• **Work instruction**: Here the job is to repeat the listing exactly, but not the pictures in it.
**** Material provided
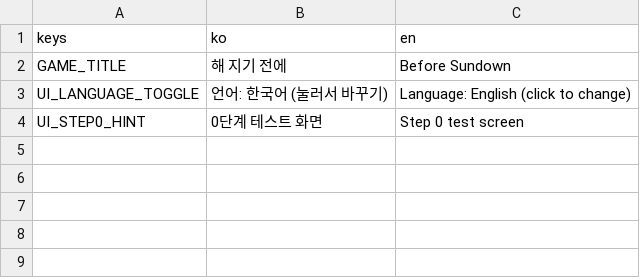
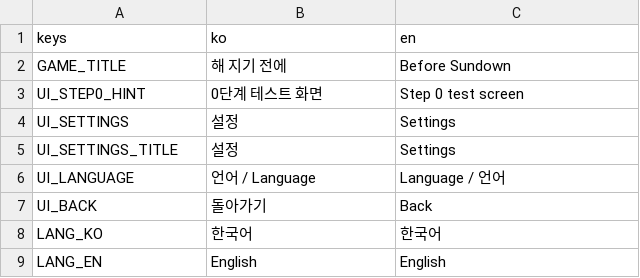
Before and after one commit to astruelds/before-sundown, a CSV file: data/translations/ui.csv, drawn as a sheet.

```diff
--- a/data/translations/ui.csv
+++ b/data/translations/ui.csv
@@ -2,3 +2,8 @@ keys,ko,en
 GAME_TITLE,해 지기 전에,Before Sundown
-UI_LANGUAGE_TOGGLE,언어: 한국어 (눌러서 바꾸기),Language: English (click to change)
 UI_STEP0_HINT,0단계 테스트 화면,Step 0 test screen
+UI_SETTINGS,설정,Settings
+UI_SETTINGS_TITLE,설정,Settings
+UI_LANGUAGE,언어 / Language,Language / 언어
+UI_BACK,돌아가기,Back
+LANG_KO,한국어,한국어
+LANG_EN,English,English
```
Also changed, not shown: 6 other files.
********
• **Written reply**:
Before and after one commit to astruelds/before-sundown, a CSV file: data/translations/ui.csv, drawn as a sheet.

```diff
--- a/data/translations/ui.csv
+++ b/data/translations/ui.csv
@@ -2,3 +2,8 @@ keys,ko,en
 GAME_TITLE,해 지기 전에,Before Sundown
-UI_LANGUAGE_TOGGLE,언어: 한국어 (눌러서 바꾸기),Language: English (click to change)
 UI_STEP0_HINT,0단계 테스트 화면,Step 0 test screen
+UI_SETTINGS,설정,Settings
+UI_SETTINGS_TITLE,설정,Settings
+UI_LANGUAGE,언어 / Language,Language / 언어
+UI_BACK,돌아가기,Back
+LANG_KO,한국어,한국어
+LANG_EN,English,English
```
Also changed, not shown: 6 other files.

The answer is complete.